[EXERCISE DATA]
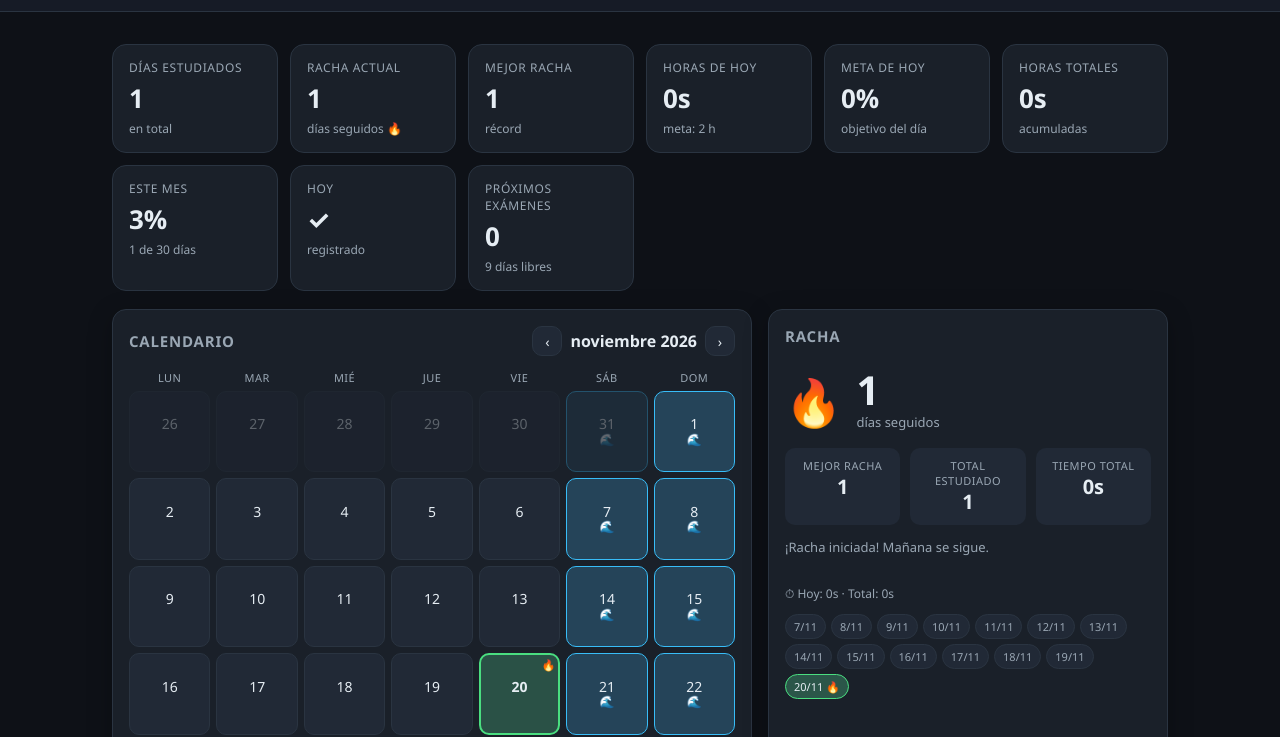
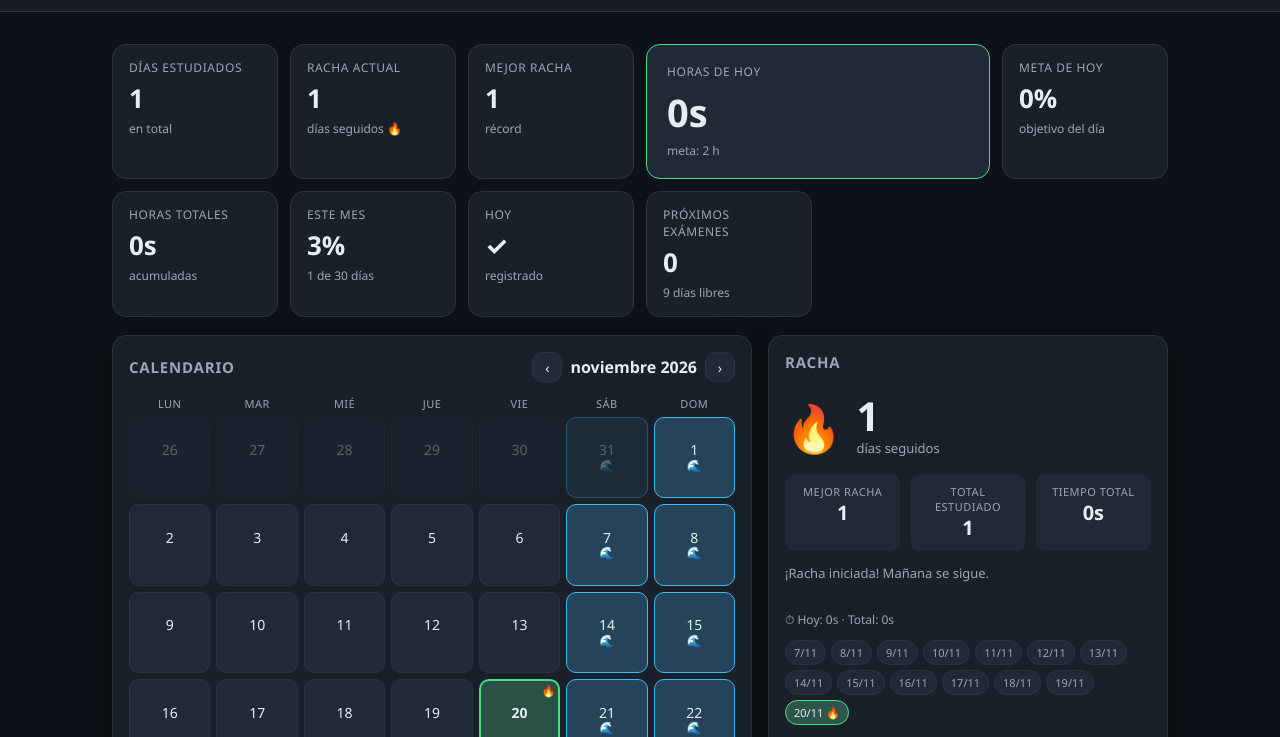
Before and after one commit to castromauro2000/PinistudioV1, a plain HTML site: page pinistudio.html in a window 1280 px wide. Shown: the part 63-800 px from the top of the page. Drawn offline with Linux system fonts and the light colour scheme.

Commit message:
feat: emphasize today's study time card

```diff
--- a/app.js
+++ b/app.js
@@ -920,7 +920,7 @@ function renderStats() {
     { t: 'Días estudiados', v: total, s: 'en total' },
     { t: 'Racha actual', v: rachaActual(), s: 'días seguidos 🔥' },
     { t: 'Mejor racha', v: mejorRacha(), s: 'récord' },
-    { t: 'Horas de hoy', v: formatoHoras(horasHoy), s: metaHoy.meta ? `meta: ${metaHoy.meta} h` : 'con la app abierta' },
+    { t: 'Horas de hoy', v: formatoHoras(horasHoy), s: metaHoy.meta ? `meta: ${metaHoy.meta} h` : 'con la app abierta', destacada: true },
     { t: 'Meta de hoy', v: metaHoy.meta ? metaHoy.pct + '%' : '—', s: metaHoy.meta ? (metaHoy.cumplida ? 'cumplida 🎉' : 'objetivo del día') : 'sin meta' },
     { t: 'Horas totales', v: formatoHoras(horasTotales), s: 'acumuladas' },
     { t: 'Este mes', v: pct + '%', s: `${delMes} de ${diasDelMes} días` },
@@ -929,7 +929,7 @@ function renderStats() {
   ];
 
   document.getElementById('stats').innerHTML = stats.map(s =>
-    `<div class="stat"><span>${s.t}</span><strong>${s.v}</strong><small>${s.s}</small></div>`
+    `<div class="stat${s.destacada ? ' stat-destacada' : ''}"><span>${s.t}</span><strong>${s.v}</strong><small>${s.s}</small></div>`
   ).join('');
 }
 
--- a/pinistudio.html
+++ b/pinistudio.html
@@ -185,6 +185,16 @@ body {
 .stat strong { font-size: 26px; display: block; margin-top: 4px; }
 .stat small { color: var(--texto-2); font-size: 12px; }
 
+/* La tarjeta de tiempo de hoy es la protagonista: ocupa el doble
+   de ancho y el número se lee de un vistazo. */
+.stat-destacada {
+  grid-column: span 2;
+  padding: 18px 20px;
+  background: var(--panel-2);
+  border-color: var(--acento);
+}
+.stat-destacada strong { font-size: 38px; margin-top: 6px; }
+
 /* ---------------- Calendario ---------------- */
 .dias-semana {
   display: grid;
@@ -732,6 +742,9 @@ body.celebracion .barra-meta > div { background: linear-gradient(90deg, var(--ac
   .stat span { font-size: 10px; }
   .stat strong { font-size: 20px; }
   .stat small { font-size: 10px; }
+  /* En el celu no hay grilla: solo más ancho en el scroll horizontal */
+  .stat-destacada { grid-column: auto; min-width: 182px; padding: 12px 14px; }
+  .stat-destacada strong { font-size: 30px; }
 
   .panel { padding: 12px; border-radius: 12px; }
   .panel-head { margin-bottom: 11px; }
@@ -2135,7 +2148,7 @@ function renderStats() {
     { t: 'Días estudiados', v: total, s: 'en total' },
     { t: 'Racha actual', v: rachaActual(), s: 'días seguidos 🔥' },
     { t: 'Mejor racha', v: mejorRacha(), s: 'récord' },
-    { t: 'Horas de hoy', v: formatoHoras(horasHoy), s: metaHoy.meta ? `meta: ${metaHoy.meta} h` : 'con la app abierta' },
+    { t: 'Horas de hoy', v: formatoHoras(horasHoy), s: metaHoy.meta ? `meta: ${metaHoy.meta} h` : 'con la app abierta', destacada: true },
     { t: 'Meta de hoy', v: metaHoy.meta ? metaHoy.pct + '%' : '—', s: metaHoy.meta ? (metaHoy.cumplida ? 'cumplida 🎉' : 'objetivo del día') : 'sin meta' },
     { t: 'Horas totales', v: formatoHoras(horasTotales), s: 'acumuladas' },
     { t: 'Este mes', v: pct + '%', s: `${delMes} de ${diasDelMes} días` },
@@ -2144,7 +2157,7 @@ function renderStats() {
   ];
 
   document.getElementById('stats').innerHTML = stats.map(s =>
-    `<div class="stat"><span>${s.t}</span><strong>${s.v}</strong><small>${s.s}</small></div>`
+    `<div class="stat${s.destacada ? ' stat-destacada' : ''}"><span>${s.t}</span><strong>${s.v}</strong><small>${s.s}</small></div>`
   ).join('');
 }
 
--- a/publicar/app.js
+++ b/publicar/app.js
@@ -920,7 +920,7 @@ function renderStats() {
     { t: 'Días estudiados', v: total, s: 'en total' },
     { t: 'Racha actual', v: rachaActual(), s: 'días seguidos 🔥' },
     { t: 'Mejor racha', v: mejorRacha(), s: 'récord' },
-    { t: 'Horas de hoy', v: formatoHoras(horasHoy), s: metaHoy.meta ? `meta: ${metaHoy.meta} h` : 'con la app abierta' },
+    { t: 'Horas de hoy', v: formatoHoras(horasHoy), s: metaHoy.meta ? `meta: ${metaHoy.meta} h` : 'con la app abierta', destacada: true },
     { t: 'Meta de hoy', v: metaHoy.meta ? metaHoy.pct + '%' : '—', s: metaHoy.meta ? (metaHoy.cumplida ? 'cumplida 🎉' : 'objetivo del día') : 'sin meta' },
     { t: 'Horas totales', v: formatoHoras(horasTotales), s: 'acumuladas' },
     { t: 'Este mes', v: pct + '%', s: `${delMes} de ${diasDelMes} días` },
@@ -929,7 +929,7 @@ function renderStats() {
   ];
 
   document.getElementById('stats').innerHTML = stats.map(s =>
-    `<div class="stat"><span>${s.t}</span><strong>${s.v}</strong><small>${s.s}</small></div>`
+    `<div class="stat${s.destacada ? ' stat-destacada' : ''}"><span>${s.t}</span><strong>${s.v}</strong><small>${s.s}</small></div>`
   ).join('');
 }
 
--- a/publicar/styles.css
+++ b/publicar/styles.css
@@ -168,6 +168,16 @@ body {
 .stat span { display: block; font-size: 12px; color: var(--texto-2); text-transform: uppercase; letter-spacing: .6px; }
 .stat strong { font-size: 26px; display: block; margin-top: 4px; }
 .stat small { color: var(--texto-2); font-size: 12px; }
+
+/* La tarjeta de tiempo de hoy es la protagonista: ocupa el doble
+   de ancho y el número se lee de un vistazo. */
+.stat-destacada {
+  grid-column: span 2;
+  padding: 18px 20px;
+  background: var(--panel-2);
+  border-color: var(--acento);
+}
+.stat-destacada strong { font-size: 38px; margin-top: 6px; }
 
 /* ---------------- Calendario ---------------- */
 .dias-semana {
@@ -716,6 +726,9 @@ body.celebracion .barra-meta > div { background: linear-gradient(90deg, var(--ac
   .stat span { font-size: 10px; }
   .stat strong { font-size: 20px; }
   .stat small { font-size: 10px; }
+  /* En el celu no hay grilla: solo más ancho en el scroll horizontal */
+  .stat-destacada { grid-column: auto; min-width: 182px; padding: 12px 14px; }
+  .stat-destacada strong { font-size: 30px; }
 
   .panel { padding: 12px; border-radius: 12px; }
   .panel-head { margin-bottom: 11px; }
--- a/styles.css
+++ b/styles.css
@@ -168,6 +168,16 @@ body {
 .stat span { display: block; font-size: 12px; color: var(--texto-2); text-transform: uppercase; letter-spacing: .6px; }
 .stat strong { font-size: 26px; display: block; margin-top: 4px; }
 .stat small { color: var(--texto-2); font-size: 12px; }
+
+/* La tarjeta de tiempo de hoy es la protagonista: ocupa el doble
+   de ancho y el número se lee de un vistazo. */
+.stat-destacada {
+  grid-column: span 2;
+  padding: 18px 20px;
+  background: var(--panel-2);
+  border-color: var(--acento);
+}
+.stat-destacada strong { font-size: 38px; margin-top: 6px; }
 
 /* ---------------- Calendario ---------------- */
 .dias-semana {
@@ -716,6 +726,9 @@ body.celebracion .barra-meta > div { background: linear-gradient(90deg, var(--ac
   .stat span { font-size: 10px; }
   .stat strong { font-size: 20px; }
   .stat small { font-size: 10px; }
+  /* En el celu no hay grilla: solo más ancho en el scroll horizontal */
+  .stat-destacada { grid-column: auto; min-width: 182px; padding: 12px 14px; }
+  .stat-destacada strong { font-size: 30px; }
 
   .panel { padding: 12px; border-radius: 12px; }
   .panel-head { margin-bottom: 11px; }
```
[/EXERCISE DATA]
EXERCISE BRIEF —
For every line in the listing above that holds "styles", add one to a tally, and give that tally alone.

SOLVED PROBLEM —
4